On my last blog I related how I had discovered that my right gluteus medius (GM) wasn't firing while snow-shoeing up a mountain. Since then I've made it my mission to figure out why and to fix it. I think I've succeeded and thought I would share, since so many injuries seem to have this muscle imbalance as a root cause. In fact I would say that out of the past ten new injured runners I've seen, eight of them had a weak or 'turned-off' GM as a causative factor. These injuries range from ITBand Syndrome, other knee injuries, Piriformis Syndrome, recurring calf pulls, and low back and hip pain. The common theme here is that when the GM turns off other muscles over-compensate and sooner or later an injury manifests.
I've had a right hip issue on and off for at least 15 years. Early on I realized that keeping my hip abductors strong (including GM) kept the pain at bay. I mainly did side steps with a resistance band around the ankles, but tried various other things as well. It wasn't until snowshoeing however, that it dawned on me that my right GM still wasn't working. This would explain why my hip pain had been worsening in recent years.

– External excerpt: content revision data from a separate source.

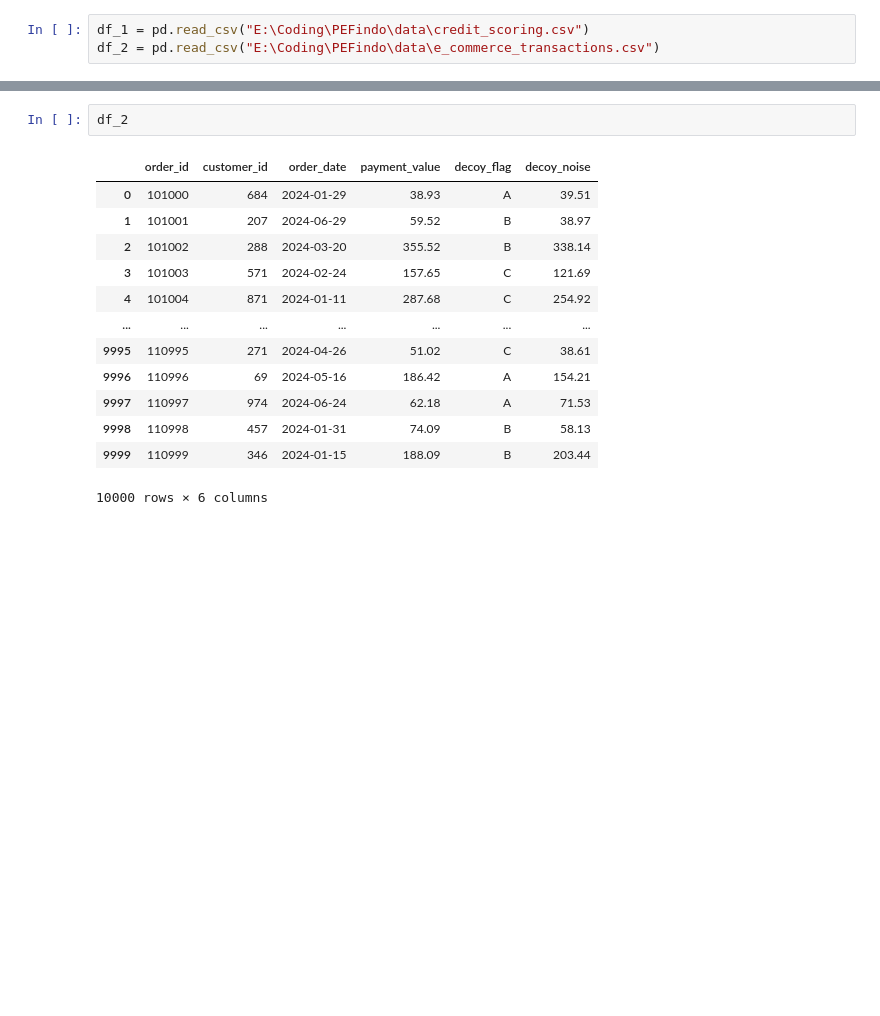
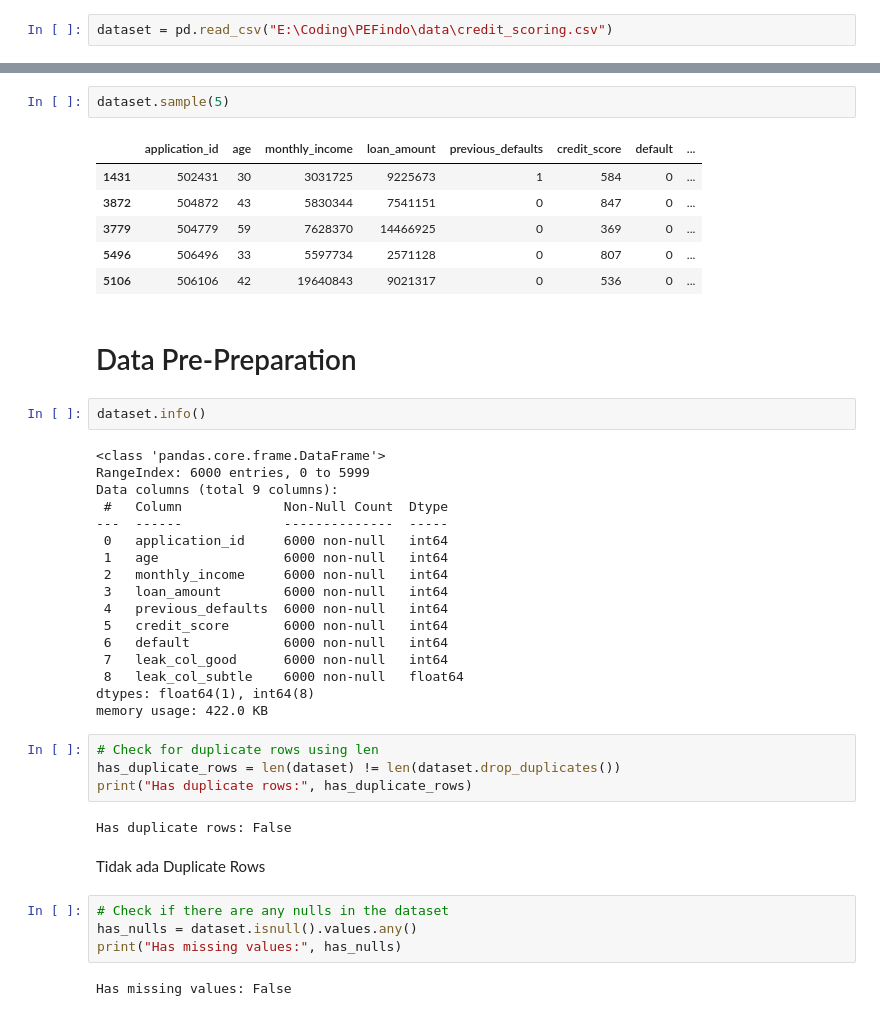
Before and after one commit to RadityaEr/Credit-Risk-E-Commerce, a Jupyter notebook: notebooks/B_modeling.ipynb, the cells around one changed output, grey strips where cells are left out. Saved outputs shown, nothing was run; the diff lists cells and outputs as text; blank space fills up the shorter version.

Commit message:
Data Prep

```diff
--- a/notebooks/B_modeling.ipynb
+++ b/notebooks/B_modeling.ipynb
@@ -39,3 +39,2 @@ seaborn version :  0.13.2
 # %%
-df_1 = pd.read_csv("E:\Coding\PEFindo\data\credit_scoring.csv")
-df_2 = pd.read_csv("E:\Coding\PEFindo\data\e_commerce_transactions.csv")
+dataset = pd.read_csv("E:\Coding\PEFindo\data\credit_scoring.csv")
@@ -58,16 +41,44 @@ df_1
 # %%
-df_2
+dataset.sample(5)
 # %% [output]
-|  | order_id | customer_id | order_date | payment_value | decoy_flag | decoy_noise |
-| 0 | 101000 | 684 | 2024-01-29 | 38.93 | A | 39.51 |
-| 1 | 101001 | 207 | 2024-06-29 | 59.52 | B | 38.97 |
-| 2 | 101002 | 288 | 2024-03-20 | 355.52 | B | 338.14 |
-| 3 | 101003 | 571 | 2024-02-24 | 157.65 | C | 121.69 |
-| 4 | 101004 | 871 | 2024-01-11 | 287.68 | C | 254.92 |
-| ... | ... | ... | ... | ... | ... | ... |
-| 9995 | 110995 | 271 | 2024-04-26 | 51.02 | C | 38.61 |
-| 9996 | 110996 | 69 | 2024-05-16 | 186.42 | A | 154.21 |
-| 9997 | 110997 | 974 | 2024-06-24 | 62.18 | A | 71.53 |
-| 9998 | 110998 | 457 | 2024-01-31 | 74.09 | B | 58.13 |
-| 9999 | 110999 | 346 | 2024-01-15 | 188.09 | B | 203.44 |
+|  | application_id | age | monthly_income | loan_amount | previous_defaults | credit_score | default | ... |
+| 1431 | 502431 | 30 | 3031725 | 9225673 | 1 | 584 | 0 | ... |
+| 3872 | 504872 | 43 | 5830344 | 7541151 | 0 | 847 | 0 | ... |
+| 3779 | 504779 | 59 | 7628370 | 14466925 | 0 | 369 | 0 | ... |
+| 5496 | 506496 | 33 | 5597734 | 2571128 | 0 | 807 | 0 | ... |
+| 5106 | 506106 | 42 | 19640843 | 9021317 | 0 | 536 | 0 | ... |
-10000 rows × 6 columns
+# %% [markdown]
+# Data Pre-Preparation
+# %%
+dataset.info()
+# %% [output]
+<class 'pandas.core.frame.DataFrame'>
+RangeIndex: 6000 entries, 0 to 5999
+Data columns (total 9 columns):
+ #   Column             Non-Null Count  Dtype
+---  ------             --------------  -----
+ 0   application_id     6000 non-null   int64
+ 1   age                6000 non-null   int64
+ 2   monthly_income     6000 non-null   int64
+ 3   loan_amount        6000 non-null   int64
+ 4   previous_defaults  6000 non-null   int64
+ 5   credit_score       6000 non-null   int64
+ 6   default            6000 non-null   int64
+ 7   leak_col_good      6000 non-null   int64
+ 8   leak_col_subtle    6000 non-null   float64
+dtypes: float64(1), int64(8)
+memory usage: 422.0 KB
+# %%
+# Check for duplicate rows using len
+has_duplicate_rows = len(dataset) != len(dataset.drop_duplicates())
+print("Has duplicate rows:", has_duplicate_rows)
+# %% [output]
+Has duplicate rows: False
+# %% [markdown]
+Tidak ada Duplicate Rows
+# %%
+# Check if there are any nulls in the dataset
+has_nulls = dataset.isnull().values.any()
+print("Has missing values:", has_nulls)
+# %% [output]
+Has missing values: False
```
Also changed, not shown: parts of 12 cells of this notebook.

After I got over feeling sorry for myself, the phrase 'Physician, Health Thyself' came to mind, and I went back to the drawing board. Basically I resurrected an old simple GM exercise: the lowly Clamshell. However I now do (and teach) it with a new intent, specifically holding onto the GM and willing it to fire. In the beginning this was quite frustrating because it just wasn't there. What I've observed is that for people like myself, with long-standing weakness, the body becomes so skilled at over-compensating that the GM becomes neurologically by-passed. Other neighboring muscles, like the gluteus minimus, TFL, piriformis, and/ or quadratus lumborum take up the slack. It takes a deliberately simple exercise to find it and get it reconnected to the brain. Any exercise that's the least bit complicated will only perpetuate the imbalance.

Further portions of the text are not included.